### Assignment
Every line in the data below that includes "opening" belongs in the answer, copied as it stands.

Available data below:

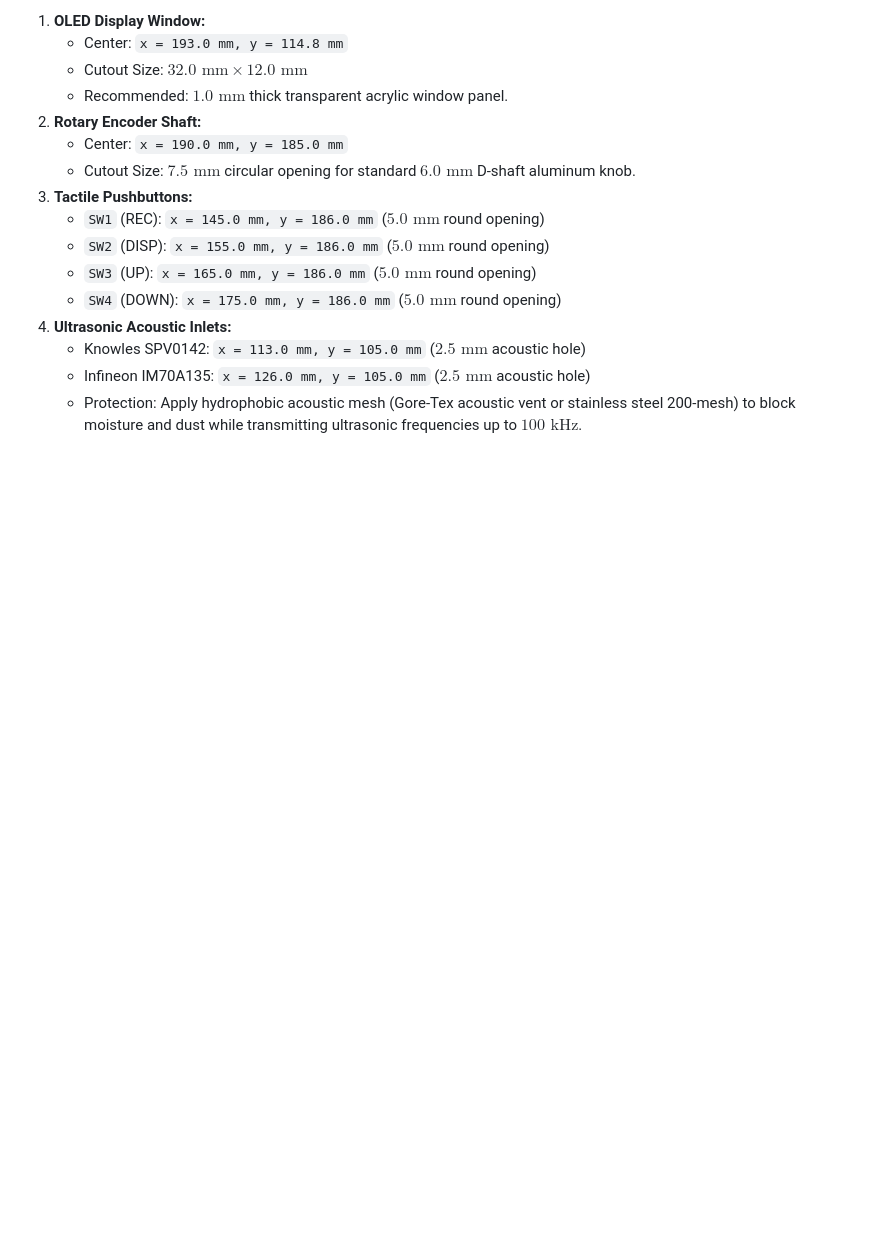
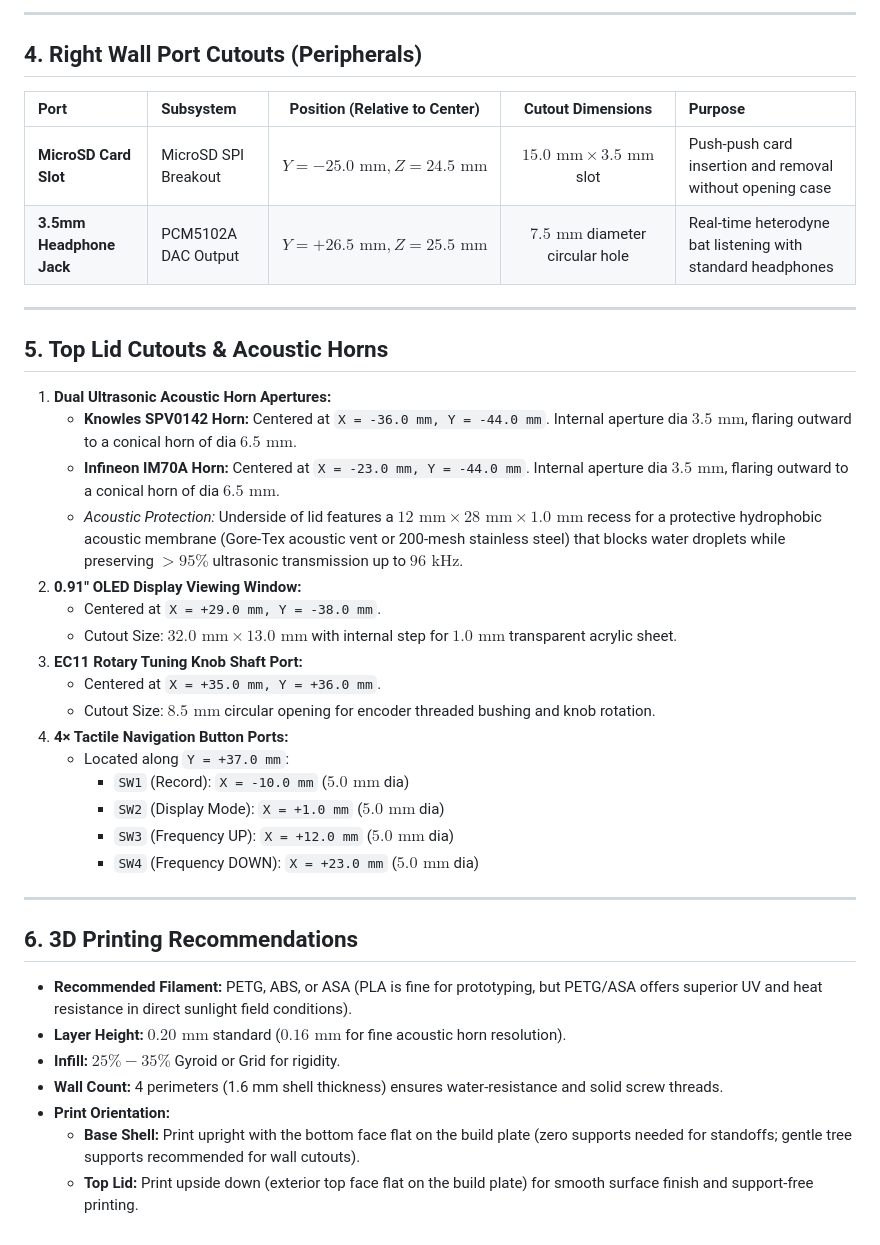
Before and after one commit to sanshraychoudhary-hue/AtiDhwani-Bat-PAM-Node, a Markdown page: docs/ENCLOSURE_GUIDE.md, the part around one of its changes. GitHub-like rendering; blank space fills up the shorter version.

```diff
--- a/docs/ENCLOSURE_GUIDE.md
+++ b/docs/ENCLOSURE_GUIDE.md
@@ -47,17 +56,42 @@ The top faceplate of the enclosure houses the display, rotary encoder, pushbutto
 
-1. **OLED Display Window:**
-   * Center: `x = 193.0 mm, y = 114.8 mm`
-   * Cutout Size: $32.0\text{ mm} \times 12.0\text{ mm}$
-   * Recommended: $1.0\text{ mm}$ thick transparent acrylic window panel.
-2. **Rotary Encoder Shaft:**
-   * Center: `x = 190.0 mm, y = 185.0 mm`
-   * Cutout Size: $7.5\text{ mm}$ circular opening for standard $6.0\text{ mm}$ D-shaft aluminum knob.
-3. **Tactile Pushbuttons:**
-   * `SW1` (REC): `x = 145.0 mm, y = 186.0 mm` ($5.0\text{ mm}$ round opening)
-   * `SW2` (DISP): `x = 155.0 mm, y = 186.0 mm` ($5.0\text{ mm}$ round opening)
-   * `SW3` (UP): `x = 165.0 mm, y = 186.0 mm` ($5.0\text{ mm}$ round opening)
-   * `SW4` (DOWN): `x = 175.0 mm, y = 186.0 mm` ($5.0\text{ mm}$ round opening)
-4. **Ultrasonic Acoustic Inlets:**
-   * Knowles SPV0142: `x = 113.0 mm, y = 105.0 mm` ($2.5\text{ mm}$ acoustic hole)
-   * Infineon IM70A135: `x = 126.0 mm, y = 105.0 mm` ($2.5\text{ mm}$ acoustic hole)
-   * Protection: Apply hydrophobic acoustic mesh (Gore-Tex acoustic vent or stainless steel 200-mesh) to block moisture and dust while transmitting ultrasonic frequencies up to $100\text{ kHz}$.
+---
+
+## 4. Right Wall Port Cutouts (Peripherals)
+
+| Port | Subsystem | Position (Relative to Center) | Cutout Dimensions | Purpose |
+| :--- | :--- | :---: | :---: | :--- |
+| **MicroSD Card Slot** | MicroSD SPI Breakout | $Y = -25.0\text{ mm}, Z = 24.5\text{ mm}$ | $15.0\text{ mm} \times 3.5\text{ mm}$ slot | Push-push card insertion and removal without opening case |
+| **3.5mm Headphone Jack** | PCM5102A DAC Output | $Y = +26.5\text{ mm}, Z = 25.5\text{ mm}$ | $7.5\text{ mm}$ diameter circular hole | Real-time heterodyne bat listening with standard headphones |
+
+---
+
+## 5. Top Lid Cutouts & Acoustic Horns
+
+1. **Dual Ultrasonic Acoustic Horn Apertures:**
+   * **Knowles SPV0142 Horn:** Centered at `X = -36.0 mm, Y = -44.0 mm`. Internal aperture dia $3.5\text{ mm}$, flaring outward to a conical horn of dia $6.5\text{ mm}$.
+   * **Infineon IM70A Horn:** Centered at `X = -23.0 mm, Y = -44.0 mm`. Internal aperture dia $3.5\text{ mm}$, flaring outward to a conical horn of dia $6.5\text{ mm}$.
+   * *Acoustic Protection:* Underside of lid features a $12\text{ mm} \times 28\text{ mm} \times 1.0\text{ mm}$ recess for a protective hydrophobic acoustic membrane (Gore-Tex acoustic vent or 200-mesh stainless steel) that blocks water droplets while preserving $>95\%$ ultrasonic transmission up to $96\text{ kHz}$.
+2. **0.91" OLED Display Viewing Window:**
+   * Centered at `X = +29.0 mm, Y = -38.0 mm`.
+   * Cutout Size: $32.0\text{ mm} \times 13.0\text{ mm}$ with internal step for $1.0\text{ mm}$ transparent acrylic sheet.
+3. **EC11 Rotary Tuning Knob Shaft Port:**
+   * Centered at `X = +35.0 mm, Y = +36.0 mm`.
+   * Cutout Size: $8.5\text{ mm}$ circular opening for encoder threaded bushing and knob rotation.
+4. **4× Tactile Navigation Button Ports:**
+   * Located along `Y = +37.0 mm`:
+     * `SW1` (Record): `X = -10.0 mm` ($5.0\text{ mm}$ dia)
+     * `SW2` (Display Mode): `X = +1.0 mm` ($5.0\text{ mm}$ dia)
+     * `SW3` (Frequency UP): `X = +12.0 mm` ($5.0\text{ mm}$ dia)
+     * `SW4` (Frequency DOWN): `X = +23.0 mm` ($5.0\text{ mm}$ dia)
+
+---
+
+## 6. 3D Printing Recommendations
+
+* **Recommended Filament:** PETG, ABS, or ASA (PLA is fine for prototyping, but PETG/ASA offers superior UV and heat resistance in direct sunlight field conditions).
+* **Layer Height:** $0.20\text{ mm}$ standard ($0.16\text{ mm}$ for fine acoustic horn resolution).
+* **Infill:** $25\% - 35\%$ Gyroid or Grid for rigidity.
+* **Wall Count:** 4 perimeters (1.6 mm shell thickness) ensures water-resistance and solid screw threads.
+* **Print Orientation:**
+  * **Base Shell:** Print upright with the bottom face flat on the build plate (zero supports needed for standoffs; gentle tree supports recommended for wall cutouts).
+  * **Top Lid:** Print upside down (exterior top face flat on the build plate) for smooth surface finish and support-free printing.
```
Also changed, not shown: other parts of docs/ENCLOSURE_GUIDE.md (+38 -29 lines), assets/renders/enclosure_v3_3_assembly_render.png (added), assets/renders/enclosure_v3_3_bottom_base_render.png (added), assets/renders/enclosure_v3_3_exploded_render.png (added), 3 other files.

End of Available data.

### Exercise answer
-   * Cutout Size: $7.5\text{ mm}$ circular opening for standard $6.0\text{ mm}$ D-shaft aluminum knob.
-   * `SW1` (REC): `x = 145.0 mm, y = 186.0 mm` ($5.0\text{ mm}$ round opening)
-   * `SW2` (DISP): `x = 155.0 mm, y = 186.0 mm` ($5.0\text{ mm}$ round opening)
-   * `SW3` (UP): `x = 165.0 mm, y = 186.0 mm` ($5.0\text{ mm}$ round opening)
-   * `SW4` (DOWN): `x = 175.0 mm, y = 186.0 mm` ($5.0\text{ mm}$ round opening)
+| **MicroSD Card Slot** | MicroSD SPI Breakout | $Y = -25.0\text{ mm}, Z = 24.5\text{ mm}$ | $15.0\text{ mm} \times 3.5\text{ mm}$ slot | Push-push card insertion and removal without opening case |
+   * Cutout Size: $8.5\text{ mm}$ circular opening for encoder threaded bushing and knob rotation.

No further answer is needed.